    It's the stupidity, stupid

    It's the stupidity, stupid

    Here's a thought: Maybe don't write about Iraq if you're so lazy or stupid that you never pay attention to the topic.

    A documentary that's been out forever -- on two gay Iraqi males -- 'interests' Jeremy Kinser in a gossipy kind of way so he writes some garbage for NEW NOW NEXT which includes:

    The two began a romance that was not just illegal, but could lead to their deaths. ( At least 36 men in Syria and Iraq have been killed by ISIS militants on charges of sodomy, according to OutRight Action International.) 
    When Hrebid became the target of an honor killing in 2009, he obtained a visa to the U.S. and fled—but Allami was forced to remain behind.

    If you're new to the site, you should still see the problem.

    2009 is not the Islamic State.

    If you've been around here awhile, you're fully aware that far worse than some terrorist group targeting Iraq's gay community was thug Nouri al-Maliki targeting Iraq's gay community and doing so while he was prime minister of Iraq.

    Jeremy, you're too damn stupid or too damn lazy -- I don't know which.

    But as someone who had to scream and yell to friends to get the topic covered, I'm really not in the mood for your garbage this morning.

    Nouri's attacks on the gay community -- and those perceived gay -- went so far as sending Iraqi officials into the schools to demonize the gays and lesbians, to liken them to vampires and issue all sorts of scare tactics -- which, of course, Nouri denied . . . up until ALSUMARIA got a hold of the government handout the students were given -- in order to demonize the gay community.

    They were then targeted and killed by any number of means including stoning with bricks and having their anuses glued shut.

    Repeating, this wasn't by the Islamic State, this was by the government of Iraq.

    So just stop 'helping' if you're too damn stupid to know what happened.

    You're not helping anyone, Jeremy.

    Just sit your tired and lazy ass down.

    Moving on to other stupidity: Haider al-Abadi.

    The US-installed prime minister of Iraq is making more of his idiotic statements.

    RUDAW reports:

    The Iraqi Prime Minister declared on Monday that the liberation of Fallujah is “imminent” and the Islamic State will be routed from Iraq by the end of the year. His optimism is seemingly contradicted, however, by the facts on the ground.


    The Islamic State is not leaving Iraq.

    It may lose a city, it may lose all territory.

    But that doesn't mean it leaves.

    The only way you root it out is by addressing the root cause -- something all the bombs dropped from US war planes repeatedly fails to do.

    You end the persecution of Sunnis, you end the Islamic State in Iraq.

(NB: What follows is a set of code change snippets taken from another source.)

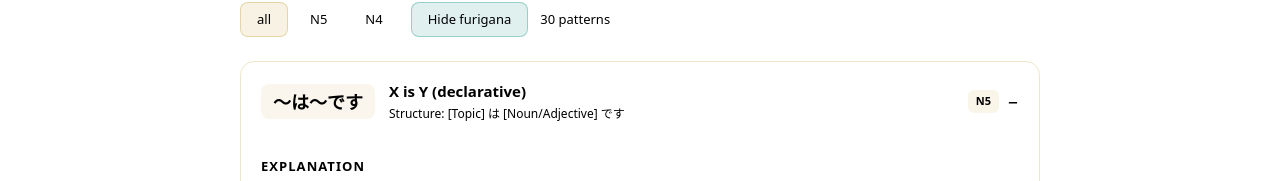
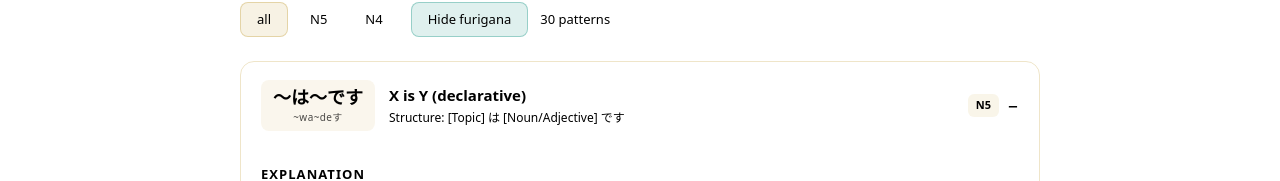
Before and after one commit to ilayzvieli/japanese-learning, a React (Vite) app in the folder client/: page /grammar in a window 1280 px wide. Shown: the part 232-413 px from the top of the page. Built offline with nearby package versions, Linux system fonts and the light colour scheme; no server answers.

Commit message:
phase 1.5 polish

```diff
--- a/client/index.html
+++ b/client/index.html
@@ -4,7 +4,7 @@
     <meta charset="UTF-8" />
     <link rel="icon" type="image/svg+xml" href="/favicon.ico" />
     <meta name="viewport" content="width=device-width, initial-scale=1.0" />
-    <title>Kotoba — Japanese Learning Platform</title>
+    <title>Kotomori — Learn Japanese</title>
     <link rel="preconnect" href="https://fonts.googleapis.com" />
     <link rel="preconnect" href="https://fonts.gstatic.com" crossorigin />
     <link href="https://fonts.googleapis.com/css2?family=Inter:wght@300;400;500;600;700;800;900&family=Noto+Sans+JP:wght@300;400;500;700&display=swap" rel="stylesheet" />
--- a/client/src/pages/GrammarPage.tsx
+++ b/client/src/pages/GrammarPage.tsx
@@ -61,12 +61,32 @@ function GrammarCard({ point, expanded, onToggle, showFurigana }: {
       >
         <div style={{ display: "flex", alignItems: "center", gap: 14, flex: 1 }}>
           <div style={{
-            fontFamily: "'Noto Sans JP', sans-serif",
-            fontSize: 18, fontWeight: 600, color: "var(--color-accent)",
-            background: "rgba(201,168,76,0.1)", padding: "4px 12px", borderRadius: 8,
-            whiteSpace: "nowrap",
+            background: "rgba(201,168,76,0.1)", padding: "6px 12px", borderRadius: 8,
+            whiteSpace: "nowrap", textAlign: "center",
           }}>
-            {point.pattern}
+            <div style={{ fontFamily: "'Noto Sans JP', sans-serif", fontSize: 18, fontWeight: 600, color: "var(--color-accent)", lineHeight: 1.2 }}>
+              {point.pattern}
+            </div>
+            <div style={{ fontSize: 10, color: "var(--color-accent)", opacity: 0.7, marginTop: 2, letterSpacing: "0.04em" }}>
+              {point.pattern
+                .replace(/〜/g, "~")
+                .replace(/は/g, "wa").replace(/を/g, "wo").replace(/に/g, "ni")
+                .replace(/で/g, "de").replace(/が/g, "ga").replace(/も/g, "mo")
+                .replace(/の/g, "no").replace(/と/g, "to").replace(/から/g, "kara")
+                .replace(/まで/g, "made").replace(/ため/g, "tame").replace(/って/g, "tte")
+                .replace(/ている/g, "te iru").replace(/てから/g, "te kara")
+                .replace(/てみる/g, "te miru").replace(/てしまう/g, "te shimau")
+                .replace(/てもいい/g, "te mo ii").replace(/てはいけない/g, "te wa ikenai")
+                .replace(/たい/g, "tai").replace(/ない/g, "nai").replace(/ます/g, "masu")
+                .replace(/です/g, "desu").replace(/ません/g, "masen").replace(/ましょう/g, "mashou")
+                .replace(/かもしれない/g, "kamo shirenai").replace(/はずだ/g, "hazu da")
+                .replace(/そうだ/g, "sou da").replace(/らしい/g, "rashii")
+                .replace(/ようになる/g, "you ni naru").replace(/ようにする/g, "you ni suru")
+                .replace(/ために/g, "tame ni").replace(/ばかり/g, "bakari")
+                .replace(/わけだ/g, "wake da").replace(/さえ/g, "sae")
+                .replace(/に対して/g, "ni taishite").replace(/にもかかわらず/g, "ni mo kakawarazu")
+              }
+            </div>
           </div>
           <div>
             <div style={{ fontSize: 15, fontWeight: 600, color: "var(--color-foreground)" }}>{point.meaning}</div>
--- a/client/src/pages/KanaPages.tsx
+++ b/client/src/pages/KanaPages.tsx
@@ -1,4 +1,4 @@
-import { useState } from "react";
+import { useState, useEffect, useRef } from "react";
 import { HIRAGANA, KATAKANA, type KanaChar } from "@/data/japaneseData";
 
 const BASIC_ROWS = ["a", "k", "s", "t", "n", "h", "m", "y", "r", "w", "n2"];
@@ -52,6 +52,10 @@ function QuizMode({ chars, onExit }: { chars: KanaChar[]; onExit: () => void })
   const [done, setDone] = useState(false);
   const shuffled = useState(() => [...chars].sort(() => Math.random() - 0.5).slice(0, 20))[0];
   const current = shuffled[index];
+  const inputRef = useRef<HTMLInputElement>(null);
+  useEffect(() => {
+    if (inputRef.current) inputRef.current.focus();
+  }, [index, feedback]);
 
   const speak = (text: string) => {
     if ("speechSynthesis" in window) {
@@ -138,6 +142,7 @@ function QuizMode({ chars, onExit }: { chars: KanaChar[]; onExit: () => void })
       {/* Input */}
       <div style={{ display: "flex", gap: 8 }}>
         <input
+          ref={inputRef}
           type="text"
           value={input}
           onChange={e => setInput(e.target.value)}
--- a/client/src/pages/ReadingPage.tsx
+++ b/client/src/pages/ReadingPage.tsx
@@ -36,8 +36,8 @@ function VocabPopup({ word, reading, meaning, onClose }: { word: string; reading
   );
 }
 
-function ParagraphBlock({ para, showFurigana, showTranslation }: {
-  para: StoryParagraph; showFurigana: boolean; showTranslation: boolean;
+function ParagraphBlock({ para, showFurigana, showRomaji, showTranslation }: {
+  para: StoryParagraph; showFurigana: boolean; showRomaji: boolean; showTranslation: boolean;
 }) {
   const [popup, setPopup] = useState<{ word: string; reading: string; meaning: string } | null>(null);
   const speak = () => {
@@ -57,18 +57,20 @@ function ParagraphBlock({ para, showFurigana, showTranslation }: {
       {/* Japanese text */}
       <p style={{
         fontFamily: "'Noto Sans JP', sans-serif",
-        fontSize: 19, lineHeight: showFurigana ? 2.4 : 1.9,
+        fontSize: 19, lineHeight: (showFurigana || showRomaji) ? 2.6 : 1.9,
         color: "var(--color-foreground)", marginBottom: 8,
       }}>
         {showFurigana ? (
-          <ruby>
-            {para.japanese}
-            <rp>(</rp>
-            <rt style={{ fontSize: 11, color: "var(--color-accent)" }}>{para.furigana}</rt>
-            <rp>)</rp>
-          </ruby>
+          para.japanese.split(/(?<=[。、！？\s])|(?=[。、！？])/g).map((segment, i) => (
+            <ruby key={i}>{segment}<rt style={{ fontSize: 10, color: "var(--color-accent)" }}></rt></ruby>
+          ))
         ) : para.japanese}
       </p>
+      {showRomaji && (
+        <p style={{ fontSize: 13, color: "var(--color-foreground-subtle)", marginBottom: 8, fontStyle: "italic", lineHeight: 1.6 }}>
+          {para.furigana}
+        </p>
+      )}
 
       {/* Translation */}
       {showTranslation && (
@@ -117,6 +119,7 @@ function ParagraphBlock({ para, showFurigana, showTranslation }: {
 
 function StoryReader({ story, onBack }: { story: Story; onBack: () => void }) {
   const [showFurigana, setShowFurigana] = useState(true);
+  const [showRomaji, setShowRomaji] = useState(false);
   const [showTranslation, setShowTranslation] = useState(false);
   const [finished, setFinished] = useState(false);
 
@@ -177,6 +180,7 @@ function StoryReader({ story, onBack }: { story: Story; onBack: () => void }) {
       }}>
         {[
           { label: showFurigana ? "Hide furigana" : "Show furigana", toggle: () => setShowFurigana(v => !v), active: showFurigana },
+          { label: showRomaji ? "Hide romaji" : "Show romaji", toggle: () => setShowRomaji(v => !v), active: showRomaji },
           { label: showTranslation ? "Hide translation" : "Show translation", toggle: () => setShowTranslation(v => !v), active: showTranslation },
         ].map(ctrl => (
           <button key={ctrl.label} onClick={ctrl.toggle} style={{
@@ -200,7 +204,7 @@ function StoryReader({ story, onBack }: { story: Story; onBack: () => void }) {
 
       {/* Paragraphs */}
       {story.paragraphs.map((para, i) => (
-        <ParagraphBlock key={i} para={para} showFurigana={showFurigana} showTranslation={showTranslation} />
+        <ParagraphBlock key={i} para={para} showFurigana={showFurigana} showRomaji={showRomaji} showTranslation={showTranslation} />
       ))}
 
       {/* Completion */}
--- a/client/src/pages/VocabularyPage.tsx
+++ b/client/src/pages/VocabularyPage.tsx
@@ -208,11 +208,33 @@ export default function VocabularyPage() {
         </div>
 
         {/* Filters */}
-        <div style={{ display: "flex", gap: 12, flexWrap: "wrap", marginBottom: 24 }}>
+        <div style={{ marginBottom: 24, display: "flex", flexDirection: "column", gap: 10 }}>
+          {/* JLPT Level filter */}
+          <div style={{ display: "flex", alignItems: "center", gap: 10 }}>
+            <span style={{ fontSize: 12, fontWeight: 600, color: "var(--color-foreground-subtle)", textTransform: "uppercase", letterSpacing: "0.08em", minWidth: 60 }}>Level</span>
+            <div style={{ display: "flex", gap: 6 }}>
+              {LEVELS.map(l => (
+                <button key={l} onClick={() => setLevel(l)} style={{
+                  padding: "5px 14px", borderRadius: 8, fontSize: 13, fontWeight: 500,
+                  background: level === l ? "rgba(44,157,143,0.15)" : "transparent",
+                  border: `1px solid ${level === l ? "rgba(44,157,143,0.4)" : "var(--color-border)"}`,
+                  color: level === l ? "var(--color-teal)" : "var(--color-foreground-muted)",
+                  cursor: "pointer",
+                }}>
+                  {l}
+                </button>
+              ))}
+            </div>
+          </div>
+          {/* Divider */}
+          <div style={{ height: 1, background: "var(--color-border)", margin: "2px 0" }} />
+          {/* Category filter */}
+          <div style={{ display: "flex", alignItems: "center", gap: 10, flexWrap: "wrap" }}>
+            <span style={{ fontSize: 12, fontWeight: 600, color: "var(--color-foreground-subtle)", textTransform: "uppercase", letterSpacing: "0.08em", minWidth: 60 }}>Category</span>
             <div style={{ display: "flex", gap: 6, flexWrap: "wrap" }}>
               {CATEGORIES.map(cat => (
                 <button key={cat} onClick={() => setCategory(cat)} style={{
-                padding: "6px 14px", borderRadius: 8, fontSize: 13, fontWeight: 500,
+                  padding: "5px 14px", borderRadius: 8, fontSize: 13, fontWeight: 500,
                   background: category === cat ? "rgba(201,168,76,0.15)" : "transparent",
                   border: `1px solid ${category === cat ? "rgba(201,168,76,0.4)" : "var(--color-border)"}`,
                   color: category === cat ? "var(--color-accent)" : "var(--color-foreground-muted)",
@@ -222,18 +244,6 @@ export default function VocabularyPage() {
                 </button>
               ))}
             </div>
-          <div style={{ display: "flex", gap: 6 }}>
-            {LEVELS.map(l => (
-              <button key={l} onClick={() => setLevel(l)} style={{
-                padding: "6px 14px", borderRadius: 8, fontSize: 13, fontWeight: 500,
-                background: level === l ? "rgba(44,157,143,0.15)" : "transparent",
-                border: `1px solid ${level === l ? "rgba(44,157,143,0.4)" : "var(--color-border)"}`,
-                color: level === l ? "var(--color-teal)" : "var(--color-foreground-muted)",
-                cursor: "pointer",
-              }}>
-                {l}
-              </button>
-            ))}
           </div>
         </div>
 
```
Lines whose indentation alone changed are shown as unchanged.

    Otherwise?

    It'll morph into something else possibly but it will remain in Iraq.

    That's why Barack failed in August of 2014 when he started the bombing campaign but  failed to start a diplomatic campaign aimed at healing the political crisis.


    New content at Third:


    The e-mail address for this site is common_ills@yahoo.com.






    Posted at 11:23 pm by thecommonills
     

    Saturday, June 04, 2016
    Iraq snapshot

    Iraq snapshot

    Saturday, June 4, 2016.  Chaos and violence continue, the assault in Falluja continues, even the State Dept rebukes the western press, the billions of US tax dollars wasted on Iraq's military still show no positive results, and much more.


    Today, the US Defense Dept announced:


    Strikes in Iraq
    Bomber, fighter, and remotely piloted aircraft conducted 13 strikes in Iraq, coordinated with and in support of Iraq’s government:

    -- Near Fallujah, four strikes struck two separate ISIL tactical units and destroyed three ISIL fighting positions, two ISIL supply caches, and six ISIL staging areas and damaged three ISIL fighting positions and denied ISIL access to terrain.

    -- Near Habbaniyah, two strikes struck two separate ISIL tactical units and destroyed an ISIL fighting position, an ISIL heavy machine gun, and an ISIL vehicle bomb.

    -- Near Mosul, five strikes struck three separate ISIL tactical units and an ISIL staging area and destroyed two ISIL assembly areas and suppressed an ISIL mortar position.

    -- Near Tal Afar, two strikes struck an ISIL bomb-making facility and an ISIL vehicle bomb factory.


    Task force officials define a strike as one or more kinetic events that occur in roughly the same geographic location to produce a single, sometimes cumulative, effect. Therefore, officials explained, a single aircraft delivering a single weapon against a lone ISIL vehicle is one strike, but so is multiple aircraft delivering dozens of weapons against buildings, vehicles and weapon systems in a compound, for example, having the cumulative effect of making those targets harder or impossible for ISIL to use. Accordingly, officials said, they do not report the number or type of aircraft employed in a strike, the number of munitions dropped in each strike, or the number of individual munition impact points against a target. Ground-based artillery fired in counterfire or in fire support to maneuver roles is not classified as a strike.


    The bombing has been going on since August of 2014 and the only noticeable damage has been to the US taxpayer's wallet.


    The assault on Falluja continues.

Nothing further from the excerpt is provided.